John D. Justice was released from prison in 2005 after serving 20 years for killing his parents, his brother and a neighbor.
Now he wants a judge to send him back.
State Supreme Court Justice Russell P. Buscaglia is scheduled today to consider Justice's personally drafted motion seeking release from the Erie County Holding Center and a return to state prison.
Justice, who has been in the holding center since he allegedly threatened workers at a halfway house last year, apparently wants to serve the eight years left on his 30-year prison sentence and be free of state parole constraints.
In his motion, Justice, 39, claims that his continued detention in the holding center is "illegal and unconstitutional."
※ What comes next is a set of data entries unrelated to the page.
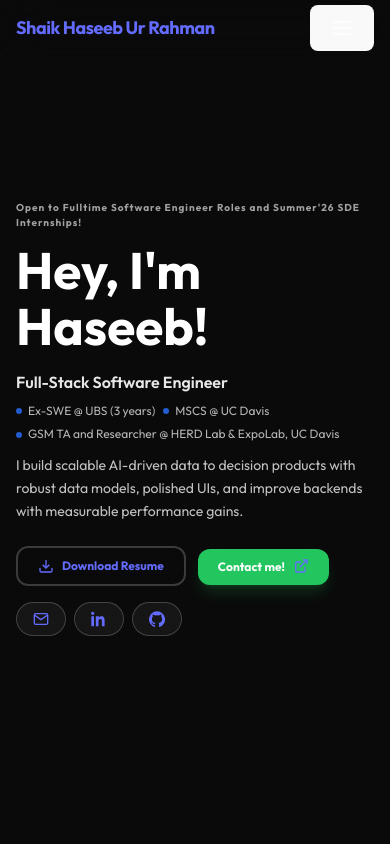
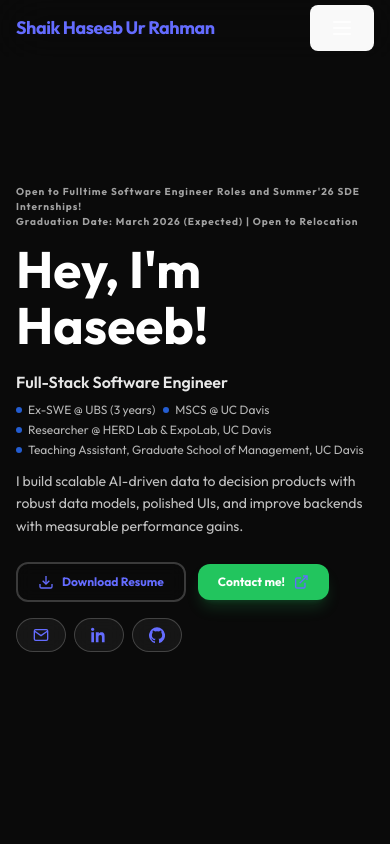
Before and after one commit to haseebshaik00/haseebshaik00.github.io, a React (Vite) app: page / in a window 390 px wide. Shown: the top 844 px of the page. Built offline with nearby package versions, Linux system fonts and the light colour scheme.

Commit message:
Monthly Revamp

```diff
--- a/src/App.tsx
+++ b/src/App.tsx
@@ -121,7 +121,7 @@
       </div>
       <div className="mt-8 sm:mt-6 flex items-center gap-3 text-sm sm:text-base text-white/70 animate-[fadeInUp_0.6s_ease-out_0.3s_both]">
         <div className="h-4 w-4 sm:h-5 sm:w-5 rounded-full border-2 border-white/30 border-t-[#6A6AFF] animate-spin" />
-        <span className="font-medium">Loading portfolio!</span>
+        <span className="font-medium">Open to Fulltime SDE Roles & <br /> Summer'26 SDE Internships!</span>
       </div>
       <div className="mt-2 text-xs text-white/40 animate-[fadeInUp_0.6s_ease-out_0.5s_both]">
         {Math.round(progress)}%
@@ -297,7 +297,8 @@
         <div className="grid grid-cols-1 md:grid-cols-[1.1fr_1fr] gap-8 md:gap-12 items-center">
           <Reveal>
             <div>
-              <p className="tracking-widest text-[10px] sm:text-xs md:text-[12px] text-neutral-400 dark:text-neutral-500"><b>Open to Fulltime Software Engineer Roles and Summer'26 SDE Internships!</b></p>
+              <p className="tracking-widest text-[10px] sm:text-xs md:text-[12px] text-neutral-400 dark:text-neutral-500"><b>Open to Fulltime Software Engineer Roles and Summer'26 SDE Internships!
+                <br /> <span className="italic">Graduation Date: March 2026 (Expected) | Open to Relocation</span></b></p>
               <h1 className="mt-3 sm:mt-4 text-3xl sm:text-4xl md:text-5xl lg:text-6xl font-bold text-white dark:text-white/95">Hey, I'm Haseeb!</h1>
 
               {/* Professional Title & Roles */}
@@ -314,10 +315,14 @@
                     <span className="w-1.5 h-1.5 rounded-full bg-[var(--brand-blue)]"></span>
                     MSCS @ UC Davis
                   </span>
-                  <span className="w-full"></span>
+                  {/* <span className="w-full"></span> */}
                   <span className="flex items-center gap-1.5">
                     <span className="w-1.5 h-1.5 rounded-full bg-[var(--brand-blue)]"></span>
-                    GSM TA and Researcher @ HERD Lab & ExpoLab, UC Davis
+                    Researcher @ HERD Lab & ExpoLab, UC Davis
+                  </span>
+                  <span className="flex items-center gap-1.5">
+                    <span className="w-1.5 h-1.5 rounded-full bg-[var(--brand-blue)]"></span>
+                    Teaching Assistant, Graduate School of Management, UC Davis
                   </span>
                 </div>
               </div>
@@ -487,12 +492,12 @@
     {
       company: "University of California, Davis",
       role: "MSCS Graduate Student, Teaching Assistant and Researcher",
-      period: "Jan 2025 – Present",
+      period: "Sep 2024 – Present",
       location: "Davis, CA",
       points: [
-        "Building scalable, secure, AI-driven full-stack products. Also, scaling FinSight on ResilientDB at ExpoLab by integrating a bill-splitting module that enables transparent, auditable transactions between individuals",
-        "Teaching AI-integrated data analytics (Excel, SQL, Tableau, Power BI, Access, Alteryx) to a cohort of 46 students; Designing accounting & analytics coursework with an emphasis on ethical AI",
-        "Developing iRRd data pipelines at the HERD Lab in collaboration with NYU Global TIES for Children; introduced batched execution saving 24+ hours per execution and built ECG/EDA compliant MIRAGE mapping apps",
+        <>Building scalable, secure, AI-driven full-stack products. Also, scaling <a href="https://github.com/haseebshaik00/FinSight" target="_blank" rel="noopener noreferrer" className="underline text-[var(--brand-blue)] hover:text-[var(--brand-blue-400)] transition-colors">FinSight</a> on ResilientDB at <a href="https://expolab.org/" target="_blank" rel="noopener noreferrer" className="underline text-[var(--brand-blue)] hover:text-[var(--brand-blue-400)] transition-colors">ExpoLab</a> by integrating a bill-splitting module that enables transparent, auditable transactions between individuals</>,
+        <>As a Teaching Assistant at <a href="https://gsm.ucdavis.edu/" target="_blank" rel="noopener noreferrer" className="underline text-[var(--brand-blue)] hover:text-[var(--brand-blue-400)] transition-colors">Graduate School of Management, UC Davis</a>, teaching AI-integrated data analytics (SQL, Alteryx, Access, iXBRL, Excel, Tableau, and Power BI) to a cohort of 45+ students; Designing accounting & analytics coursework with an emphasis on ethical AI</>,
+        <>Developing iRRd data pipelines at the <a href="https://herdlab.faculty.ucdavis.edu/" target="_blank" rel="noopener noreferrer" className="underline text-[var(--brand-blue)] hover:text-[var(--brand-blue-400)] transition-colors">HERD Lab</a> in collaboration with <a href="https://globaltiesforchildren.nyu.edu/" target="_blank" rel="noopener noreferrer" className="underline text-[var(--brand-blue)] hover:text-[var(--brand-blue-400)] transition-colors">NYU Global TIES for Children</a>; introduced batched execution saving 24+ hours per execution and built ECG/EDA compliant MIRAGE mapping apps</>
       ],
       tech: ["Software Engineering", "System Design", "Data Acquisition", "Visual Analytics", "Ethical AI", "Distributed Systems", "Machine Learning"],
       img: "/ucdavis.png",
@@ -507,7 +512,7 @@
         "Re-engineered 550+ processes achieving 60% improvement in turnaround time, reducing 80% operational cost via vendor consolidation & Azure migration",
         "Built 42+ integration interfaces for Global Wealth Management streamlining client workflows; contributing to $300M+ FY’22–’24 revenue",
         "Owned end-to-end workflow with 95% defects reduction across 40+ SIT cycles, ensuring production stability",
-        <>Earned <a href="https://www.credly.com/badges/2a455056-0625-459c-b96e-ba3245b1a22a" target="_blank" rel="noopener noreferrer" className="underline text-[var(--brand-blue)] hover:text-[var(--brand-blue-400)] transition-colors">Certified Engineer</a> title and recognised with 4 awards for exceptional performance and leadership in JOSH and CSR initiatives</>
+        <>Earned <a href="https://www.credly.com/badges/2a455056-0625-459c-b96e-ba3245b1a22a" target="_blank" rel="noopener noreferrer" className="underline text-[var(--brand-blue)] hover:text-[var(--brand-blue-400)] transition-colors">Certified Engineer</a> title and recognised with <a rel="noopener noreferrer" className="underline text-[var(--brand-blue)] hover:text-[var(--brand-blue-400)] transition-colors">4 awards</a> for exceptional performance and leadership in JOSH and CSR initiatives</>
       ],
       tech: ["React", "JavaScript/TypeScript", "SpringBoot", "JEST/JUnit", "Azure", "Docker", "Kubernetes", "SQL"],
       img: "/UBS-logo.png",
@@ -616,7 +621,7 @@
     {
       title: "EventFlare: Event Engagement & Management Platform",
       blurb: "Event Engagement and Management Platform with real-time chat, QR polls, geo discovery, AI recommendations (82% relevance), used by 5+ organisations",
-      links: [{ label: "Demo", href: "https://github.com/haseebshaik00/EventFlare" }, { label: "GitHub", href: "https://github.com/your-handle/EventFlare" }],
+      links: [{ label: "Demo", href: "https://github.com/haseebshaik00/EventFlare" }, { label: "GitHub", href: "https://github.com/haseebshaik00/EventFlare" }],
       tech: ["React/TypeScript", "Vite", "NodeJS & FastAPI", "PostgreSQL", "GraphQL"],
       img: "https://images.unsplash.com/photo-1549451371-64aa98a6f660?ixlib=rb-4.1.0&ixid=M3wxMjA3fDB8MHxwaG90by1wYWdlfHx8fGVufDB8fHx8fA%3D%3D&auto=format&fit=crop&q=80&w=2070",
     },
@@ -630,7 +635,7 @@
     {
       title: "CalFit: Optimizing Health Insights",
       blurb: "CalFit predicts calorie burnt using monotone gradient-boosted trees with conformal prediction intervals, outperforming LASSO baselines while staying interpretable and reliable",
-      links: [{ label: "Report", href: "https://github.com/haseebshaik00/CalFit-STA-221-Project" }, { label: "GitHub", href: "https://github.com/haseebshaik00/CalFit-STA-221-Project" }],
+      links: [{ label: "Report", href: "https://github.com/haseebshaik00/CalFit-STA-221-Project/blob/main/Team%2011%20-%20STA%20221%20Final%20Report.pdf" }, { label: "GitHub", href: "https://github.com/haseebshaik00/CalFit-STA-221-Project" }],
       tech: ["Monotonic Gradient Boosting", "XGBoost/LightGBM", "Lasso Regression", "Gradio UI", "Hyperparameters Tuning"],
       img: "https://images.unsplash.com/photo-1576678927484-cc907957088c?ixlib=rb-4.1.0&ixid=M3wxMjA3fDB8MHxwaG90by1wYWdlfHx8fGVufDB8fHx8fA%3D%3D&auto=format&fit=crop&q=80&w=987",
     },
@@ -1138,7 +1143,7 @@
                 }
                 title="Location"
                 href="https://maps.app.goo.gl/nfQHEdRko5vD6gqB8"
-                content="Davis, CA (Open to relocate)"
+                content="Davis, CA (Open to Relocation)"
               />
             </div>
           </Reveal>
```
Also changed, not shown: 1 other file (tests, documents, lock files or other folders).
In 1992, Justice was convicted by a jury of first- and second-degree manslaughter in the Sept. 16, 1985, deaths of his mother, Mary, 37, and a neighbor, Wayne Haun, 22. Six years earlier, another Erie County Court jury had convicted him of second-degree murder in those deaths but found him innocent of murder by reason of insanity for killing his father, John W., 37, and brother, Mark, 13.
According to law enforcement sources, Justice, a Kenmore West High School honors student, had apparently become enraged and blamed his mother for refusing to finance his college studies at an expensive school.
After stabbing his family members to death in a two-hour rampage in the family's Mang Avenue home, Justice caused the death of Haun in a two-car crash on Military Road as he drove his parents' car at a speed of more than 80 mph.
Following years of court fights, he was paroled in September 2005 to Grace House on Bailey Avenue, a halfway house where he had been sent for a year of post-prison mental and anger management counseling.
State parole officers took Justice into custody Aug. 7 after he allegedly threatened staff members at Grace House.
Law enforcement sources said Justice told officials he made the threats because he wanted to be arrested and sent back to prison so he could complete his prison term and be free totally from state control.
He also told officials in August that be believed the counseling he had been getting was a waste of time, the sources said.
Buscaglia declined to comment on today's scheduled court session, but law enforcement sources said the judge will likely appoint an attorney to represent Justice.